[Start of section]

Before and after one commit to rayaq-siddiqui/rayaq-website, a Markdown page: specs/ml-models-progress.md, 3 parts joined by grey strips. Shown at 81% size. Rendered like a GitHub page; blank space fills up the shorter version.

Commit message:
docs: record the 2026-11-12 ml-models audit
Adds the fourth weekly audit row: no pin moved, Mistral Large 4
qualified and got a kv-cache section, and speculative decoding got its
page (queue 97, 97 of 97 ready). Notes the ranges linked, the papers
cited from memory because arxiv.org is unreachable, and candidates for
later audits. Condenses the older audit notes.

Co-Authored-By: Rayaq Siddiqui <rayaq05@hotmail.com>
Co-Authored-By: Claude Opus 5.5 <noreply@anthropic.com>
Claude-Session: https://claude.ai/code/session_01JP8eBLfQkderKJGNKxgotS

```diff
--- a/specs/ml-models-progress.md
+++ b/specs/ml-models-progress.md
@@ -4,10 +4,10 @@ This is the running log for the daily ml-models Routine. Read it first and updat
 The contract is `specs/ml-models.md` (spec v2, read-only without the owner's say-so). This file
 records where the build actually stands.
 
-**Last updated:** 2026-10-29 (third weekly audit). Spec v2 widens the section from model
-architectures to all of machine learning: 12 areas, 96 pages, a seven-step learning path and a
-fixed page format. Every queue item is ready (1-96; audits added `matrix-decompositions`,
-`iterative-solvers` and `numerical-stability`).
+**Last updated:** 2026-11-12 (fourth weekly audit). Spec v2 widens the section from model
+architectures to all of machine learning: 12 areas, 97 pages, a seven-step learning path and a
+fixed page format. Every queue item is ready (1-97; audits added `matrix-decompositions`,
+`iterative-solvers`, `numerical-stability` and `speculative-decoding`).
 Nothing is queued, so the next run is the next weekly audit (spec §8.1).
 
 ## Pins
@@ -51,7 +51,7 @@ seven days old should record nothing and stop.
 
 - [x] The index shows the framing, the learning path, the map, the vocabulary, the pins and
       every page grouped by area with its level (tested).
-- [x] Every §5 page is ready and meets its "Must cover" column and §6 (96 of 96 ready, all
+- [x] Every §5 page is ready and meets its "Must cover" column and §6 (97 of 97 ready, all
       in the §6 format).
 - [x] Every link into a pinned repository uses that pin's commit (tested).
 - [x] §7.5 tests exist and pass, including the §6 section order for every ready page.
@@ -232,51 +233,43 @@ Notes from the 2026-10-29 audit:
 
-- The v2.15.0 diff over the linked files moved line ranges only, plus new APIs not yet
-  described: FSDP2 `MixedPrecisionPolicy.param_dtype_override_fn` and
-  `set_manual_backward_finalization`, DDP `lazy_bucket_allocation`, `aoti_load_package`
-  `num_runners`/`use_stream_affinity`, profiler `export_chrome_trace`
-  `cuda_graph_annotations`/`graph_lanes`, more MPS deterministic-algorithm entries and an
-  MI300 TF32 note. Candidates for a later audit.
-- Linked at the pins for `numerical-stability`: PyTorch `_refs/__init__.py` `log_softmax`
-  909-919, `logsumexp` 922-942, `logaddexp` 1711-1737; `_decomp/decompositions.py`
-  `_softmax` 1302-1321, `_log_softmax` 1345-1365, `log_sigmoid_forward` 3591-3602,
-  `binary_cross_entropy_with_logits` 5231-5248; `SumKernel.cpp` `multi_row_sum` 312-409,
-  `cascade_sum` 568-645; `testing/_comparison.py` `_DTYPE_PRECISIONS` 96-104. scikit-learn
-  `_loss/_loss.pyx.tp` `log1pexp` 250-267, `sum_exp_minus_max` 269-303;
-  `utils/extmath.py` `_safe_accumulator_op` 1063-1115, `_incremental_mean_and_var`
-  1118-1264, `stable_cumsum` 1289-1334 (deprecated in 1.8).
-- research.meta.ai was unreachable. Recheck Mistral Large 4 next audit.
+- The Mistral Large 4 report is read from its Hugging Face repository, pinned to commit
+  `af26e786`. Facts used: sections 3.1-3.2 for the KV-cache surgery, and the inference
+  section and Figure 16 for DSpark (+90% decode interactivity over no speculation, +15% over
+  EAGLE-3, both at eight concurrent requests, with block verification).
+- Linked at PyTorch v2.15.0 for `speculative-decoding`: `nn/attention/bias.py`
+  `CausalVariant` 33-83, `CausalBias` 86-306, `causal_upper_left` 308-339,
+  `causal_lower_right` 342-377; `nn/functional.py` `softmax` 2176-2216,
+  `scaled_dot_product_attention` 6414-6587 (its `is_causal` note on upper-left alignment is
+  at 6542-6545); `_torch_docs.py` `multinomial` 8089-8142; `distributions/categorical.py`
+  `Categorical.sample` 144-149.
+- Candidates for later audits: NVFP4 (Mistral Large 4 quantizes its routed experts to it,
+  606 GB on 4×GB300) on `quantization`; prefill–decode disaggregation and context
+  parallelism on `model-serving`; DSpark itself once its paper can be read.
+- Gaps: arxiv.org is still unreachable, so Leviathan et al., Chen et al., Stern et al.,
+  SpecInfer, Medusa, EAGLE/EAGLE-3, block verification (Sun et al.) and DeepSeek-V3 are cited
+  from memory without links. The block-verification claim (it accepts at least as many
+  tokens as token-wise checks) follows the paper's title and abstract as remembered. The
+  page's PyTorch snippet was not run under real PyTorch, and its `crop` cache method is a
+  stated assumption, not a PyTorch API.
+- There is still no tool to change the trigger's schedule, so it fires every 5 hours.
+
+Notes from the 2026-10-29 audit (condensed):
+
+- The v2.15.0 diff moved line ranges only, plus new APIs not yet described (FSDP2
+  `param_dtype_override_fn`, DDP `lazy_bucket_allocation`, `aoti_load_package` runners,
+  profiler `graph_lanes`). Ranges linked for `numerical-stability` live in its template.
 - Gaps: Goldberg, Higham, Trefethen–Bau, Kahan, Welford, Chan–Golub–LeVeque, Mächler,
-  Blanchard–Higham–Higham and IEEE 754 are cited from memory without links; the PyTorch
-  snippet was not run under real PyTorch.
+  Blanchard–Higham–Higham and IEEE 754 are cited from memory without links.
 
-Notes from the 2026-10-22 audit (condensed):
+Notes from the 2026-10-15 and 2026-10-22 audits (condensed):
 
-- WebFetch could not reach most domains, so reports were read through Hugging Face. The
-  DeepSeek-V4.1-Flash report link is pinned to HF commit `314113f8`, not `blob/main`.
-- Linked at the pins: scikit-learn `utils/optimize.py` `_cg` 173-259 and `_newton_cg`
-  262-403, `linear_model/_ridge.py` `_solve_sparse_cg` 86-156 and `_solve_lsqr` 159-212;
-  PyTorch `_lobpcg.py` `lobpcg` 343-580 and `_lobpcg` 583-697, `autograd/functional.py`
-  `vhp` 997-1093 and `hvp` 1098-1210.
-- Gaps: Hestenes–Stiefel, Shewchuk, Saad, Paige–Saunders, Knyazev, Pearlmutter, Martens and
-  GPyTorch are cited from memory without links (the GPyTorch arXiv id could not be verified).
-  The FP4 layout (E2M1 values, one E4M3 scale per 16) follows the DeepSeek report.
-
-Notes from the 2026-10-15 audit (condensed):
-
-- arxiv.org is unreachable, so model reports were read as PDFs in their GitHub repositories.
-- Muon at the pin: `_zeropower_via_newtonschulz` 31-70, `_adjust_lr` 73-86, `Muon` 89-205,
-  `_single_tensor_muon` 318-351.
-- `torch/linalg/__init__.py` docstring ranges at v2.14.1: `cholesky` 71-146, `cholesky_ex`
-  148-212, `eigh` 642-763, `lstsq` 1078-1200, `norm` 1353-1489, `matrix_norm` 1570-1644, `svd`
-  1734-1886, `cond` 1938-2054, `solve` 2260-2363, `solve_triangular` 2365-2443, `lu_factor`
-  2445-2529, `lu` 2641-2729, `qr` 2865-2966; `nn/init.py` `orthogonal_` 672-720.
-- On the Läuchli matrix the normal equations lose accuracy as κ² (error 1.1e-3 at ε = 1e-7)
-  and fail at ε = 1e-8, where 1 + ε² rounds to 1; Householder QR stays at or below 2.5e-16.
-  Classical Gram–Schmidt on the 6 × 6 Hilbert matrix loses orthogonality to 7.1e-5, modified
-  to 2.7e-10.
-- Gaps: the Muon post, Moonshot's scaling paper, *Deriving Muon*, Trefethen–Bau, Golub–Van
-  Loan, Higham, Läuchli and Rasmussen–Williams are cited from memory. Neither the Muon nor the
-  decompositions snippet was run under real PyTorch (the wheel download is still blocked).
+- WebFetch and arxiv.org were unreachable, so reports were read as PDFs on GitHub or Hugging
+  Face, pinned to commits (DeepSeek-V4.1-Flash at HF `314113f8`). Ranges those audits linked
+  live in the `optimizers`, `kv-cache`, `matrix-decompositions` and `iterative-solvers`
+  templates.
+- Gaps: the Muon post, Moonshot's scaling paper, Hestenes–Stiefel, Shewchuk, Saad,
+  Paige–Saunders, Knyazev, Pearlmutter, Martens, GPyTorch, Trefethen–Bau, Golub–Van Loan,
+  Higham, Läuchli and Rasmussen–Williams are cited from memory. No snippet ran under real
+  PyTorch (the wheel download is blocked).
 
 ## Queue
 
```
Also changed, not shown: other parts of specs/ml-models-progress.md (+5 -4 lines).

[End of section]

> What you should do:
If a line in the entries above contains the word "Flash", copy it.

> Result of the task:
-  DeepSeek-V4.1-Flash report link is pinned to HF commit `314113f8`, not `blob/main`.
+  Face, pinned to commits (DeepSeek-V4.1-Flash at HF `314113f8`). Ranges those audits linked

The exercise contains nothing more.